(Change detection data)
• • • •
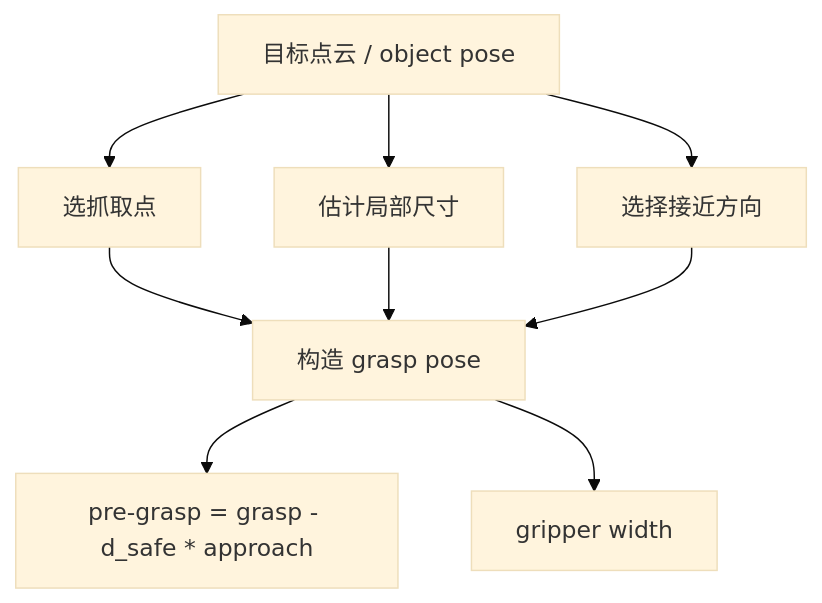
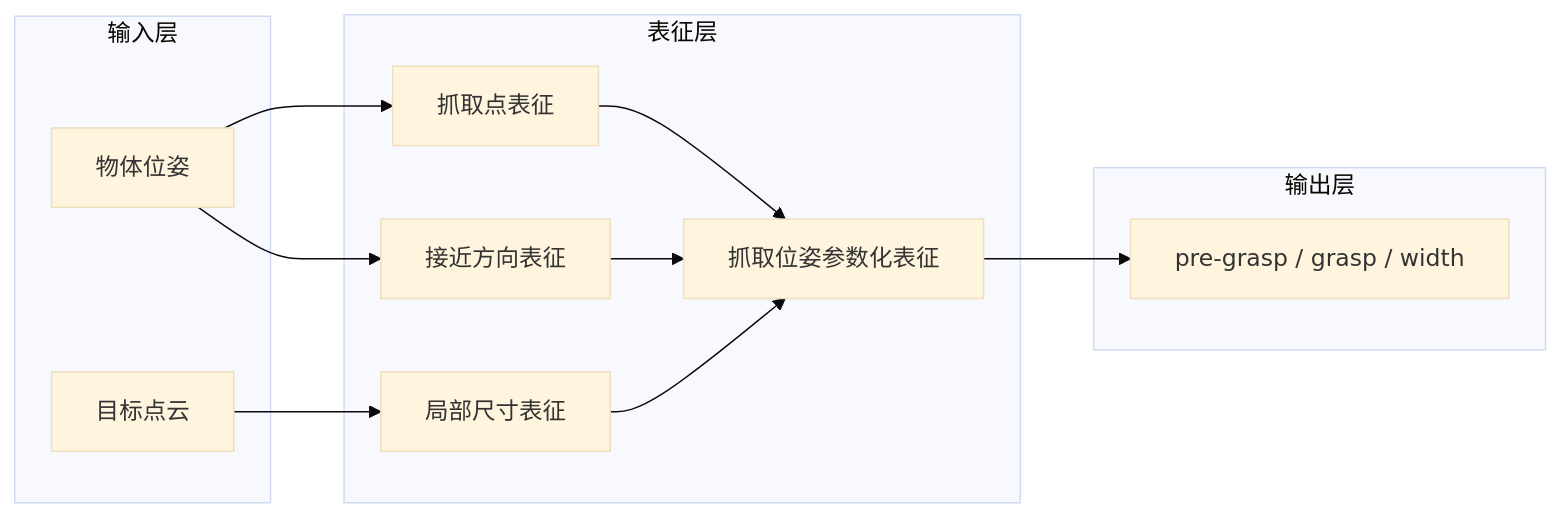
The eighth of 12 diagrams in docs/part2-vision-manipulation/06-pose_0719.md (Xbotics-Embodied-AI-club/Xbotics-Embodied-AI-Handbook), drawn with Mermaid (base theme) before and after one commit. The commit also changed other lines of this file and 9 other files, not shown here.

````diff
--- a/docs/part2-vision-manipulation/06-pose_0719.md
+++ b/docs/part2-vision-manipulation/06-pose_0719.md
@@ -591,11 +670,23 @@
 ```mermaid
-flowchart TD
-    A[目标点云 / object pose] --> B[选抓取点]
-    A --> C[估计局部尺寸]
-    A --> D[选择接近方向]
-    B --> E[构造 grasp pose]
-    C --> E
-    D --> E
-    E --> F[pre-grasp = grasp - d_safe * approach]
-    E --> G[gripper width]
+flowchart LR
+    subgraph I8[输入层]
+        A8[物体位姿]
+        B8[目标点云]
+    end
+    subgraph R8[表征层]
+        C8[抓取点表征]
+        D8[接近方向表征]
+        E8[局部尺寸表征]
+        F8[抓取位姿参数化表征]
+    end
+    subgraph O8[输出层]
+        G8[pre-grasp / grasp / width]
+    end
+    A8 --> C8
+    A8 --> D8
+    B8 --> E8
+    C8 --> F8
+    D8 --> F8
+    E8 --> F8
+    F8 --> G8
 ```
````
• • • •
Task goal
Could every line above be set down exactly, with the pictures omitted?

Solution to this exercise
The eighth of 12 diagrams in docs/part2-vision-manipulation/06-pose_0719.md (Xbotics-Embodied-AI-club/Xbotics-Embodied-AI-Handbook), drawn with Mermaid (base theme) before and after one commit. The commit also changed other lines of this file and 9 other files, not shown here.

````diff
--- a/docs/part2-vision-manipulation/06-pose_0719.md
+++ b/docs/part2-vision-manipulation/06-pose_0719.md
@@ -591,11 +670,23 @@
 ```mermaid
-flowchart TD
-    A[目标点云 / object pose] --> B[选抓取点]
-    A --> C[估计局部尺寸]
-    A --> D[选择接近方向]
-    B --> E[构造 grasp pose]
-    C --> E
-    D --> E
-    E --> F[pre-grasp = grasp - d_safe * approach]
-    E --> G[gripper width]
+flowchart LR
+    subgraph I8[输入层]
+        A8[物体位姿]
+        B8[目标点云]
+    end
+    subgraph R8[表征层]
+        C8[抓取点表征]
+        D8[接近方向表征]
+        E8[局部尺寸表征]
+        F8[抓取位姿参数化表征]
+    end
+    subgraph O8[输出层]
+        G8[pre-grasp / grasp / width]
+    end
+    A8 --> C8
+    A8 --> D8
+    B8 --> E8
+    C8 --> F8
+    D8 --> F8
+    E8 --> F8
+    F8 --> G8
 ```
````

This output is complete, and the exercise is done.